On that fateful “pee on the rug day,” I was grateful there were no afterschool meetings so I could go home and change out of my pee-jeans. I was grateful to be reminded how embarrassed and uncomfortable kids feel when they have an accident. I was also grateful that it was just pee and not poop.

Sometimes you need to force yourself to remember all the good things. Because if you focus on the yuck, if you focus on the stuff that’s so hard it makes your teeth hurt, you won’t be able to function and tackle it. You won’t be of any help to anyone.


At the end of the day, self-preservation is one of the greatest acts of kindness you can do for the people in your life. Because as the old adage goes, it’s impossible to save others from drowning unless we put on our own life vest first. It is justified selfishness that not only gives us the emotional and physical strength to be the amazing person we were meant to be, but the courage to help those around us become who they were meant to become.

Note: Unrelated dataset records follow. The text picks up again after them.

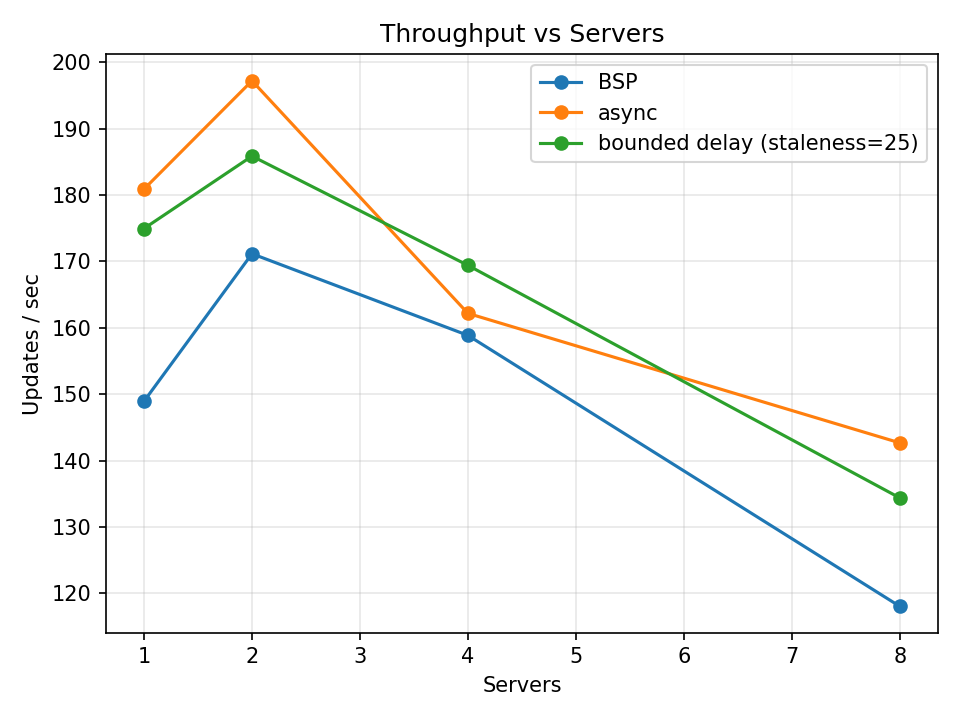
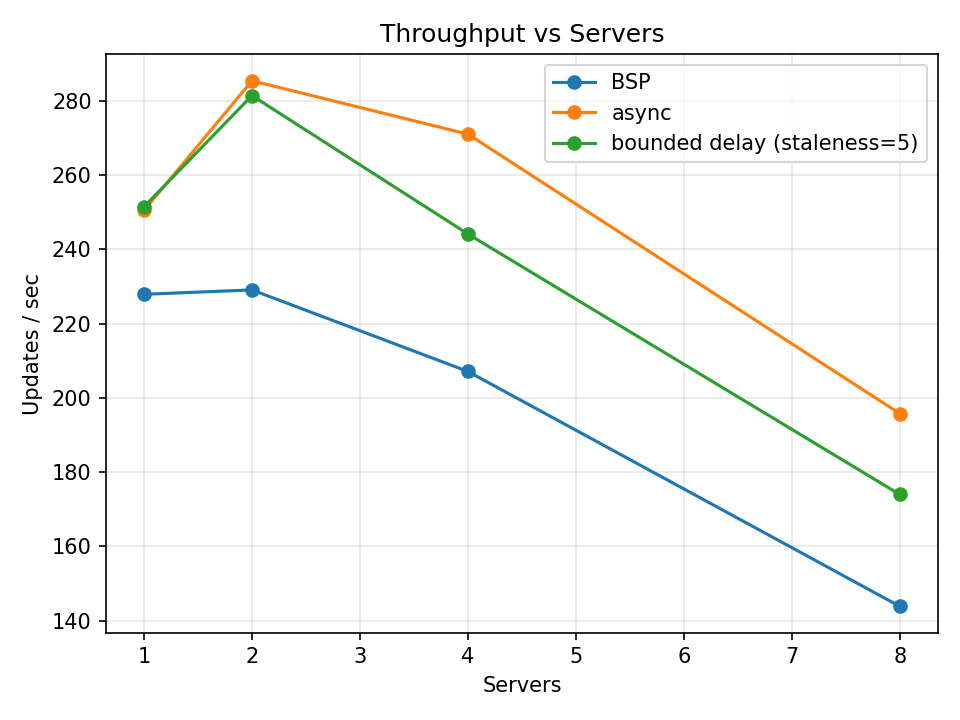
updated some graphs with more iterations for accuracy

diff --git a/src/accuracy_delay_sweep.py b/src/accuracy_delay_sweep.py
@@ -473,7 +473,7 @@ def main() -> None:
                 f"Throughput (B={spr} local steps / worker / round; s⁻¹)"
             )
         ax.set_title(
-            "Training throughput vs staleness (ref: BSP & async = 1 step/round; "
+            "Training throughput vs staleness"
             f"bounded delay uses B from --steps-per-round, default 1)"
         )
     else:

diff --git a/src/plot_wallclock_updates_accuracy.py b/src/plot_wallclock_updates_accuracy.py
@@ -45,7 +45,7 @@ FIXED_REPLICA_WORKERS = 6
 FIXED_REPLICA_SERVERS = 4
 NUM_RING_REPLICAS = 2
 
-STEPS_PER_WORKER = 30
+STEPS_PER_WORKER = 100
 ACCURACY_TRAIN_STEPS = 100
 ACCURACY_EVAL_EVERY = 10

But it starts with you. Today. In this moment.

Go ahead and ask yourself this one simple question: what fills you up, brings you back to a place of calm and peace? Restores your spirit? Once you have your answer, put down your phone, your tablet or your computer and go do it. That’ll be your life vest and you need to wear it…every day.

Your sanity is counting on it.

Nicole Black is a credentialed elementary school teacher, tutor and substitute teacher. She is raising her 3 awesome kids, volunteering in their classrooms and is just trying to make it to bedtime. Her hobbies include attending IEP Meetings, sleeping in and searching Pinterest for inspiring recipes that she may or may not ever make. Oh, and she also likes to write.